━━ Source records

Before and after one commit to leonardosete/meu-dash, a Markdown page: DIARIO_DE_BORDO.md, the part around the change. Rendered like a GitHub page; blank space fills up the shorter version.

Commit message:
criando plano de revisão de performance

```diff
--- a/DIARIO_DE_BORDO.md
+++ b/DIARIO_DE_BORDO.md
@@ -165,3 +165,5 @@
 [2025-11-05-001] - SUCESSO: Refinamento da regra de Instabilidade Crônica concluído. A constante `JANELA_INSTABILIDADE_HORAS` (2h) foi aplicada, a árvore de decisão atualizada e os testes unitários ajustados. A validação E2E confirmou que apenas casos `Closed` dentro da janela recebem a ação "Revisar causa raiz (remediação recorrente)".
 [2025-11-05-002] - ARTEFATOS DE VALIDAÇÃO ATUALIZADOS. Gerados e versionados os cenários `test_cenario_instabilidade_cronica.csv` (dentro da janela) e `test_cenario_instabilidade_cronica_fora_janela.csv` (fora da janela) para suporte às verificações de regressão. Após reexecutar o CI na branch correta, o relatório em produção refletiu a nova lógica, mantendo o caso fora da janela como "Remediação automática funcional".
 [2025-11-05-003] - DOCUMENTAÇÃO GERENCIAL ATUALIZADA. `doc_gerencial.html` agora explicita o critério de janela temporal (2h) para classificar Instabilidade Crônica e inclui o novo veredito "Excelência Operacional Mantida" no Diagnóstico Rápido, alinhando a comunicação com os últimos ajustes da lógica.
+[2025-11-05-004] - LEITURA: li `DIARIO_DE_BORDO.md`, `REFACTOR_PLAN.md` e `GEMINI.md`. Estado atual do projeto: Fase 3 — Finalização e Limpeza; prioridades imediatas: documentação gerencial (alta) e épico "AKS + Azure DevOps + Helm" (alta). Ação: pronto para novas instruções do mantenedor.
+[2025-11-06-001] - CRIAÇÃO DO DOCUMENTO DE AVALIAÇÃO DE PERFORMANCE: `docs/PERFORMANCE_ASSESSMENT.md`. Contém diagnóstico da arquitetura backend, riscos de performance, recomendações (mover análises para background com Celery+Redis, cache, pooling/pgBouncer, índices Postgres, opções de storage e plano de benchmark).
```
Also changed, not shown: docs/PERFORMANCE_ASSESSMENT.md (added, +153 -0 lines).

━━━━

To do ->
Return all lines from the data above with "para" in them.

Written answer ->
 [2025-11-05-002] - ARTEFATOS DE VALIDAÇÃO ATUALIZADOS. Gerados e versionados os cenários `test_cenario_instabilidade_cronica.csv` (dentro da janela) e `test_cenario_instabilidade_cronica_fora_janela.csv` (fora da janela) para suporte às verificações de regressão. Após reexecutar o CI na branch correta, o relatório em produção refletiu a nova lógica, mantendo o caso fora da janela como "Remediação automática funcional".
 [2025-11-05-003] - DOCUMENTAÇÃO GERENCIAL ATUALIZADA. `doc_gerencial.html` agora explicita o critério de janela temporal (2h) para classificar Instabilidade Crônica e inclui o novo veredito "Excelência Operacional Mantida" no Diagnóstico Rápido, alinhando a comunicação com os últimos ajustes da lógica.
+[2025-11-05-004] - LEITURA: li `DIARIO_DE_BORDO.md`, `REFACTOR_PLAN.md` e `GEMINI.md`. Estado atual do projeto: Fase 3 — Finalização e Limpeza; prioridades imediatas: documentação gerencial (alta) e épico "AKS + Azure DevOps + Helm" (alta). Ação: pronto para novas instruções do mantenedor.
+[2025-11-06-001] - CRIAÇÃO DO DOCUMENTO DE AVALIAÇÃO DE PERFORMANCE: `docs/PERFORMANCE_ASSESSMENT.md`. Contém diagnóstico da arquitetura backend, riscos de performance, recomendações (mover análises para background com Celery+Redis, cache, pooling/pgBouncer, índices Postgres, opções de storage e plano de benchmark).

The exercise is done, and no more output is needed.